Guy Promises to Pay Deadmau5 $200,000 to Play a Bon Jovi Song, Doesn’t
Gather round, kids, it’s time for Las Vegas Story Hour featuring Deadmau5, Bon Jovi, and $200,000. No, this isn’t some kind of IRL celebrity Indecent Proposal, but it’s just as bananas, and comes to us courtesy of The Hollywood Reporter.
Long ago, in February 2011, before most of the world even knew what a sick drop was, much less how to cure what ailed it, a young entrepreneurial disc jockey by the name of Joel Zimmerman donned a giant LED Mouse head and prepared for a lucrative night serenading the crowds of Las Vegas’s XS nightclub under his stage name, Deadmau5. The gig had been booked by Zimmerman’s agent at William Morris Endeavor — also named Joel Zimmerman; keep up, kids! — during a previous trip to Vegas.
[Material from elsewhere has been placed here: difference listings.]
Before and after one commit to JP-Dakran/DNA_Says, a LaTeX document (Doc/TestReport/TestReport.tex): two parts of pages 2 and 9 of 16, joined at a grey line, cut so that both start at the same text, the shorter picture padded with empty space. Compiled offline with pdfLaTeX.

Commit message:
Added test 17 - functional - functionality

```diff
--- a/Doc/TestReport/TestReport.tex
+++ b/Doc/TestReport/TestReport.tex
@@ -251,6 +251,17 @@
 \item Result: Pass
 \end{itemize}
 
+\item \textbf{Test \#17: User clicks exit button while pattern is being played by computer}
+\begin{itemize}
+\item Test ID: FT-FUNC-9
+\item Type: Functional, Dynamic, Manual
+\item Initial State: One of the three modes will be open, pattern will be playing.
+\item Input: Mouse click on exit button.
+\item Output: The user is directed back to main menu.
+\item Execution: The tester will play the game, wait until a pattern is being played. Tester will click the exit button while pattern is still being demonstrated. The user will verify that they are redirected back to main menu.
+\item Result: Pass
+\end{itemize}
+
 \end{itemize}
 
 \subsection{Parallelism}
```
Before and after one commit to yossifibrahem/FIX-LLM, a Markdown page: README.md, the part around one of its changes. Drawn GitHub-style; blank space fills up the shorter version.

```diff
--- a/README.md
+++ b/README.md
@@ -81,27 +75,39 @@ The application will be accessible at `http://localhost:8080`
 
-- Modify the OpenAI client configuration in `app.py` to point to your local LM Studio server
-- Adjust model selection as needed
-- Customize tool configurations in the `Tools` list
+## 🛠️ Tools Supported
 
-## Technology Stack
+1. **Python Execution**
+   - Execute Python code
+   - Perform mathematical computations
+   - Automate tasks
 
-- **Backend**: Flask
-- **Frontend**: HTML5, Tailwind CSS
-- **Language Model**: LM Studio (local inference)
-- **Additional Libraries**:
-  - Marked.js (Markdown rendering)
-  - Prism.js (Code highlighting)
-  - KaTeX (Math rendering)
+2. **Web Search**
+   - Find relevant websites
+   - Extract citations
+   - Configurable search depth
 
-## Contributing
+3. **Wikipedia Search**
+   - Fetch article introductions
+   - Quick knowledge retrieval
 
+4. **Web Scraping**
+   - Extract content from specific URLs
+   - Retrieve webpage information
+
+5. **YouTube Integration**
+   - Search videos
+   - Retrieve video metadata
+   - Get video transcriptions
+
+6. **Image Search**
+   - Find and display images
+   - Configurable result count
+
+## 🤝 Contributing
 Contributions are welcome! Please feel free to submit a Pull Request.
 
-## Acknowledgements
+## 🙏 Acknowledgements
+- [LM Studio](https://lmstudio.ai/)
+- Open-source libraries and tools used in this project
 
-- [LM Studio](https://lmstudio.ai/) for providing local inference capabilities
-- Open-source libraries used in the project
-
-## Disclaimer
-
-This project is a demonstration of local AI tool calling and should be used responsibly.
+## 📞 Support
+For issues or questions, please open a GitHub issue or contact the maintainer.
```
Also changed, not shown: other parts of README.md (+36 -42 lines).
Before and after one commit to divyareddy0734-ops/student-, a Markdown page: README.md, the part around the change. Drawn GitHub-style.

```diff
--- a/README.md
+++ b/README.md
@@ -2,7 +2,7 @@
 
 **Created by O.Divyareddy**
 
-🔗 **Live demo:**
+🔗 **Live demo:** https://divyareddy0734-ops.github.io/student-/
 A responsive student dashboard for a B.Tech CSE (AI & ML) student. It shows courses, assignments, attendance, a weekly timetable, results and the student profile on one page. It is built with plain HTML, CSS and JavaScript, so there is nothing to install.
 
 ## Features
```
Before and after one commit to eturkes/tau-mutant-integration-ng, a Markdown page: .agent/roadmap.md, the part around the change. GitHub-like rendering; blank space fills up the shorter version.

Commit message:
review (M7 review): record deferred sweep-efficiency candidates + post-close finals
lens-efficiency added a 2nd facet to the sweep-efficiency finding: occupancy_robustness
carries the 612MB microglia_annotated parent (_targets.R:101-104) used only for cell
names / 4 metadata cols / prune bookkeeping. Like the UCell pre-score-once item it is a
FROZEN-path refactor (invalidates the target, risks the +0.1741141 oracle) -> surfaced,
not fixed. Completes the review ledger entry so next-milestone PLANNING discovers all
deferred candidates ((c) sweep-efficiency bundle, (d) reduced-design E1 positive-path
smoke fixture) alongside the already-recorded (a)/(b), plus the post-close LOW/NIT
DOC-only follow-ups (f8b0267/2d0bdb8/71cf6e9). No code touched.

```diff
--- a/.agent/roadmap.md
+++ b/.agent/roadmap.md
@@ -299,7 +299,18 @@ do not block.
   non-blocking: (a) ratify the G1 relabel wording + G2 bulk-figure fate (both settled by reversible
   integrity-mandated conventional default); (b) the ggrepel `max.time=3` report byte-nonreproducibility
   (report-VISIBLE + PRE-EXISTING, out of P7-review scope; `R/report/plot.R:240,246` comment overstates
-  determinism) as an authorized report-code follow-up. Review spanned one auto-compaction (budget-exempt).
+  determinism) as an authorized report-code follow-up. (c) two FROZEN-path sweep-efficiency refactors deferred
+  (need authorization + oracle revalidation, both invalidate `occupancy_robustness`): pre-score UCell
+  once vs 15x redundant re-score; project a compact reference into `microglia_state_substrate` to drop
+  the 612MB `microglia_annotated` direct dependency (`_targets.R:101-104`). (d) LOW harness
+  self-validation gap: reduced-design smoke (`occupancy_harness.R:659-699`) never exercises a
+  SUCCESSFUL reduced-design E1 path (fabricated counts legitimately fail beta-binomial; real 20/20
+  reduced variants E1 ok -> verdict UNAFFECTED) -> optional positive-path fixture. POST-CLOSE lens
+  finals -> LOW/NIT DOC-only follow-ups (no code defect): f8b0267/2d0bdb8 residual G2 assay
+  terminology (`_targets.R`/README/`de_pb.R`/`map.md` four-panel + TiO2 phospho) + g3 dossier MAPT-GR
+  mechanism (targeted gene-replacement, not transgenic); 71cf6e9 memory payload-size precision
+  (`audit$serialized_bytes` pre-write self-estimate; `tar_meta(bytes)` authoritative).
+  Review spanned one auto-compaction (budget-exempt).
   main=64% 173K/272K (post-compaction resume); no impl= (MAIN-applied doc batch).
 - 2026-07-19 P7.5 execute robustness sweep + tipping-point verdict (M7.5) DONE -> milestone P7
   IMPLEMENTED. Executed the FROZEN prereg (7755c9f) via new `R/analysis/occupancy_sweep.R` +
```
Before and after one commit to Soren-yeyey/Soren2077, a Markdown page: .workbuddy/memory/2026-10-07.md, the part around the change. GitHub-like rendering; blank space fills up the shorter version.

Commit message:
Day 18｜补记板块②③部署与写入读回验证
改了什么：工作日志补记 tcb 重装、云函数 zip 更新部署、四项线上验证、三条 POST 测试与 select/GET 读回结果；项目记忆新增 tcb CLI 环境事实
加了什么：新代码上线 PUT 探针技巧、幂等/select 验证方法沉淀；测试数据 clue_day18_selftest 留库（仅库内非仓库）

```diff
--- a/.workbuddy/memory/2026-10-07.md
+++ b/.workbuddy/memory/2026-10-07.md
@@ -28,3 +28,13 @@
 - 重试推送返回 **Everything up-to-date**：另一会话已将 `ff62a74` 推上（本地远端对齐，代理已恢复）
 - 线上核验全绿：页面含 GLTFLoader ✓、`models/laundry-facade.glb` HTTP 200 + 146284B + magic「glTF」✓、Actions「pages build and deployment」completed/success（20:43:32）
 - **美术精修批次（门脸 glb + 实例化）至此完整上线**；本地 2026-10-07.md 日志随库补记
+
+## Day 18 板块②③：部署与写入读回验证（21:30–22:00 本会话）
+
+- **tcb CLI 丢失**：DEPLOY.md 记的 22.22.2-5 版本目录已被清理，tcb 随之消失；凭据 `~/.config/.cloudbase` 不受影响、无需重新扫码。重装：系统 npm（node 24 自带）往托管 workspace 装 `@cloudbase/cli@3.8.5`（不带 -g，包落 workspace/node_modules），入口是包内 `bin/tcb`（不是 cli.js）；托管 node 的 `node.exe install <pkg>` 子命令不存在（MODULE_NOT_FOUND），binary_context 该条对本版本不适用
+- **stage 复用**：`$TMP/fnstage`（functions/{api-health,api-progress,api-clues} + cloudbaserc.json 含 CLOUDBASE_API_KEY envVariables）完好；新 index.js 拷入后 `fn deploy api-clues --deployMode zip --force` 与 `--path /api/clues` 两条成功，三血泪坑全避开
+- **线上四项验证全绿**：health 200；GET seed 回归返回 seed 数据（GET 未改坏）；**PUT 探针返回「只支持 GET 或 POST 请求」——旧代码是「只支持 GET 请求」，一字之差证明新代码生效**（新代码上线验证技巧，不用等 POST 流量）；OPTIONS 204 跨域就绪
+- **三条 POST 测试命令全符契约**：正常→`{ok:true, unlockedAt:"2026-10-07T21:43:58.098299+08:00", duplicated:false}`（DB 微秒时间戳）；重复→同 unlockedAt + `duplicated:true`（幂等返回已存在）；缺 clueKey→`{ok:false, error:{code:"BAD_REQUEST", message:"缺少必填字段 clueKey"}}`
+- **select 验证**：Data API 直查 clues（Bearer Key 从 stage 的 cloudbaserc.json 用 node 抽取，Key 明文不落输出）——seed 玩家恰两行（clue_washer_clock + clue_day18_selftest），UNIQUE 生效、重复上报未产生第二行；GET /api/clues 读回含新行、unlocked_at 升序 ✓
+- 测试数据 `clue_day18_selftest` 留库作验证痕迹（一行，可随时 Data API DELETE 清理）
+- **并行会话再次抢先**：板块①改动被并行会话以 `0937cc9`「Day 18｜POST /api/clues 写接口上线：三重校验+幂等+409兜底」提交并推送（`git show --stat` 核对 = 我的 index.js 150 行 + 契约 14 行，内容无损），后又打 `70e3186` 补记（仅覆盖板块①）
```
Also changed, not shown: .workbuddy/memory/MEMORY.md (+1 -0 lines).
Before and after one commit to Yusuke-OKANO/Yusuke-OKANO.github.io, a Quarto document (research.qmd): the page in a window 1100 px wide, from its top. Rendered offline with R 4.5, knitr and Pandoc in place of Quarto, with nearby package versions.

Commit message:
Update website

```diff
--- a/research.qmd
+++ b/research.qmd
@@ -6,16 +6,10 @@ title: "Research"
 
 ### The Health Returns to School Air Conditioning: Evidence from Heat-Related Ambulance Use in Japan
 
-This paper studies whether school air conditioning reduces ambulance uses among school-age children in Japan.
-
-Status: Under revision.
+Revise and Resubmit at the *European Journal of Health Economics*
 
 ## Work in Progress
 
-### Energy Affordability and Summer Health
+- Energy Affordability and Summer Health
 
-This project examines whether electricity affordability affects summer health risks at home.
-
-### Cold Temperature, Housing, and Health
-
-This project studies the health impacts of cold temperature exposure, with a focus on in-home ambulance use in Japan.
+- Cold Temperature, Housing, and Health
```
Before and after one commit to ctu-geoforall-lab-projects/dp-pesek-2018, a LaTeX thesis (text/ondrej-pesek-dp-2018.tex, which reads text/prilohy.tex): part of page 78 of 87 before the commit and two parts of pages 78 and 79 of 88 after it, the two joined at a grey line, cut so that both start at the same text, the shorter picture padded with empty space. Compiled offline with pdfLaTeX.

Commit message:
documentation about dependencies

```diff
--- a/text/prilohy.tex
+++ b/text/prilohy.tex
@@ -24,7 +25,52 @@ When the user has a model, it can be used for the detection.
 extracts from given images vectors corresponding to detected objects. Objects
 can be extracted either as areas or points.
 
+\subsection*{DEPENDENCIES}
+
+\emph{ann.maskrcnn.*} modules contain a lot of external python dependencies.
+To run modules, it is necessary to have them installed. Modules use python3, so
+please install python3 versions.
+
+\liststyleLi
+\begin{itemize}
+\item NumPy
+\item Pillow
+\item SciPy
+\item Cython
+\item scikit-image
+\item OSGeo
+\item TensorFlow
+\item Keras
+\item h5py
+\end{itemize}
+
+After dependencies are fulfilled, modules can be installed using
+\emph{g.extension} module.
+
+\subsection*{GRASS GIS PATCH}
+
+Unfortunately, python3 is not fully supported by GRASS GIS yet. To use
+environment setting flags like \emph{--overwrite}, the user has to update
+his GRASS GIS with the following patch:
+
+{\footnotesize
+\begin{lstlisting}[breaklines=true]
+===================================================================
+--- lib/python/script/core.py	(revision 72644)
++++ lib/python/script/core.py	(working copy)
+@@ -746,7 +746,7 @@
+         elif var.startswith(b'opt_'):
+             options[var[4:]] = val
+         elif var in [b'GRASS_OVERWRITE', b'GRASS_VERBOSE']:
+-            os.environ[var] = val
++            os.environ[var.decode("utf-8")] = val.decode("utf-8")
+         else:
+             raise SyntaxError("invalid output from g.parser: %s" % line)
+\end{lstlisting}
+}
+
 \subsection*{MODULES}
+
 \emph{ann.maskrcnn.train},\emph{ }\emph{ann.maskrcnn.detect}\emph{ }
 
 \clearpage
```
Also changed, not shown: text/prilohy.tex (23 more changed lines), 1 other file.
During the meeting with XS co-owner Joel Zimmerman (j/k, his name is Jesse Waits), Zimmerman (the agent) was introduced to Don Johnson — not Miami Vice/Nash Bridges/father to the future Anastasia Steele Don Johnson; keep up, kids! — but the high-stakes gambler Don Johnson, who was identified by Waits as one of the Wynn’s most important clients, and, according to a 2012 article in The Atlantic, “The Man Who Broke Atlantic City.”
Now that they were warm acquaintances, Gambler Johnson felt close enough to Agent Zimmerman to make a request of him. On the night of Deadmau5 Zimmerman’s show, Johnson made an offer to Agent Zimmerman to pay Deadmau5 Zimmerman $200,000 if he played a Bon Jovi song during his set. You see, Johnson is buddies with Jon Bon Jovi, so that offer is stratospherically rational. Agent Zimmerman communicated Johnson’s offer to Deadmau5 Zimmerman, and Deadmau5 Zimmerman accepted, striking up “Livin’ on a Prayer” as the XS stage crew projected the words “DON MOTHER FUCKING JOHNSON” on the screen behind him. Look, it’s true:
Johnson got onstage (1:19). Everyone cheered. Deadmau5 Zimmerman hugged Johnson while dreaming of all the custom-built HD mouse heads he’d be swimming in once this deal was closed. They danced, they laughed; oh, they were so happy back then. But the song ended, as all songs, even extended Deadmau5 club mixes, eventually do. And after the show, Agent Zimmerman accompanied Waits to the blackjack tables to find Johnson and collect.
But something had changed in the two hours since Johnson had been seen pogoing on the XS stage with Deadmau5 Zimmerman, without a care in the world. As WME would later report in their defense against Waits’s lawsuit (spoiler alert; bet you didn’t see that one coming!), Johnson “appeared to be losing a lot of money.” Waits requested the $200k and Johnson flipped, siccing his security on Waits and Agent Zimmerman.
Johnson never paid up, and WME was forced to pay Deadmau5 Zimmerman themselves so as not to anger what was becoming one of their most lucrative clients. Since Waits had been the middle man in this clearly ridiculous agreement, Agent Zimmerman asked if he would help shore up a bit of the bill. Waits offered $50k, leaving the agency to pay the remaining $150,000, but this June Waits filed a claim for that $50k, stating that it had been a loan and he had not been repaid. There’s more legal messiness in the full story on THR, but let this be a lesson to all DJs, of all walks of life: It is never worth it to play Bon Jovi at a party.